* **Before-and-after change records**
- Opening Delimiter -

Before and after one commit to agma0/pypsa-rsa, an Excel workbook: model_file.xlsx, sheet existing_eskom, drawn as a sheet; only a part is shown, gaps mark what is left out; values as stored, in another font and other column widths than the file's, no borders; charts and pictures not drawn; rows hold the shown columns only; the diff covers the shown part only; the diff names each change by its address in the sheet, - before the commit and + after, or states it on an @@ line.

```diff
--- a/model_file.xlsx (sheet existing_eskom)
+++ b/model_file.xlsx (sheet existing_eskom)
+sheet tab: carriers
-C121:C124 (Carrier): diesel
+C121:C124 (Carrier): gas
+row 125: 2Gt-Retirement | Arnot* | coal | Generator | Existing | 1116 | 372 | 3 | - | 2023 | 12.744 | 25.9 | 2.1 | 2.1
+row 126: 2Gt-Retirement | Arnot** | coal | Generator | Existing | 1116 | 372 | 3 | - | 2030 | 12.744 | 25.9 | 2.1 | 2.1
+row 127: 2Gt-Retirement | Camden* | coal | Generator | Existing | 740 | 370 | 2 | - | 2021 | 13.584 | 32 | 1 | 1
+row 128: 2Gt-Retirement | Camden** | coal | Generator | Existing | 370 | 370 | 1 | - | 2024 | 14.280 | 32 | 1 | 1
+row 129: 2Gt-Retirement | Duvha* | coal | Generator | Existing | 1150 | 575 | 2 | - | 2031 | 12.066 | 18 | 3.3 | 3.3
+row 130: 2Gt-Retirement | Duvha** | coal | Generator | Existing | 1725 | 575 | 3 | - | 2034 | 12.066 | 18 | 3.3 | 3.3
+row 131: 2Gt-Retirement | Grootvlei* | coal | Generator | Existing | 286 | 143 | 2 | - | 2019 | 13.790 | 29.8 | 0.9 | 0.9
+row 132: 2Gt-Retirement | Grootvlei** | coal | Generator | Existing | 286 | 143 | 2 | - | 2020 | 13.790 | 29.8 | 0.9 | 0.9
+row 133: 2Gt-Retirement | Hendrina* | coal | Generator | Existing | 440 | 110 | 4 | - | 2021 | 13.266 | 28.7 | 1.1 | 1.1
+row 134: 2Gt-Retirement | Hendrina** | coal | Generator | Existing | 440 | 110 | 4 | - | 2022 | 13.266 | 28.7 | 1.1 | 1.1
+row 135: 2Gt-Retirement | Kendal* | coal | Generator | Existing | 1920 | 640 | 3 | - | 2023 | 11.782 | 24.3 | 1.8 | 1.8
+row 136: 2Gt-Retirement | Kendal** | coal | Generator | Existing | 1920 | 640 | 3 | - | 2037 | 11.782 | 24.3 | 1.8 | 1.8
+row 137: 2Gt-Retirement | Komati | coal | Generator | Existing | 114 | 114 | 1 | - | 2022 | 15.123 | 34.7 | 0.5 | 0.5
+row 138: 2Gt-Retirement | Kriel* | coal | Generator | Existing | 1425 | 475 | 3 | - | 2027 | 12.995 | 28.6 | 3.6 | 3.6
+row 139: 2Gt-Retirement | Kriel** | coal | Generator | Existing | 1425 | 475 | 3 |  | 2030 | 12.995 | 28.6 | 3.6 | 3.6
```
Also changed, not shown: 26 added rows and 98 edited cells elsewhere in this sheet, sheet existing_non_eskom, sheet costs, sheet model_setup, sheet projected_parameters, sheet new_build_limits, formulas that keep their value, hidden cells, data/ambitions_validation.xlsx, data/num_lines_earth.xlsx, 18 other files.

- Closing Delimiter -

* **Work required**
Please return all lines from the records that hold the word "Grootvlei".

* **Response to the exercise**
+row 131: 2Gt-Retirement | Grootvlei* | coal | Generator | Existing | 286 | 143 | 2 | - | 2019 | 13.790 | 29.8 | 0.9 | 0.9
+row 132: 2Gt-Retirement | Grootvlei** | coal | Generator | Existing | 286 | 143 | 2 | - | 2020 | 13.790 | 29.8 | 0.9 | 0.9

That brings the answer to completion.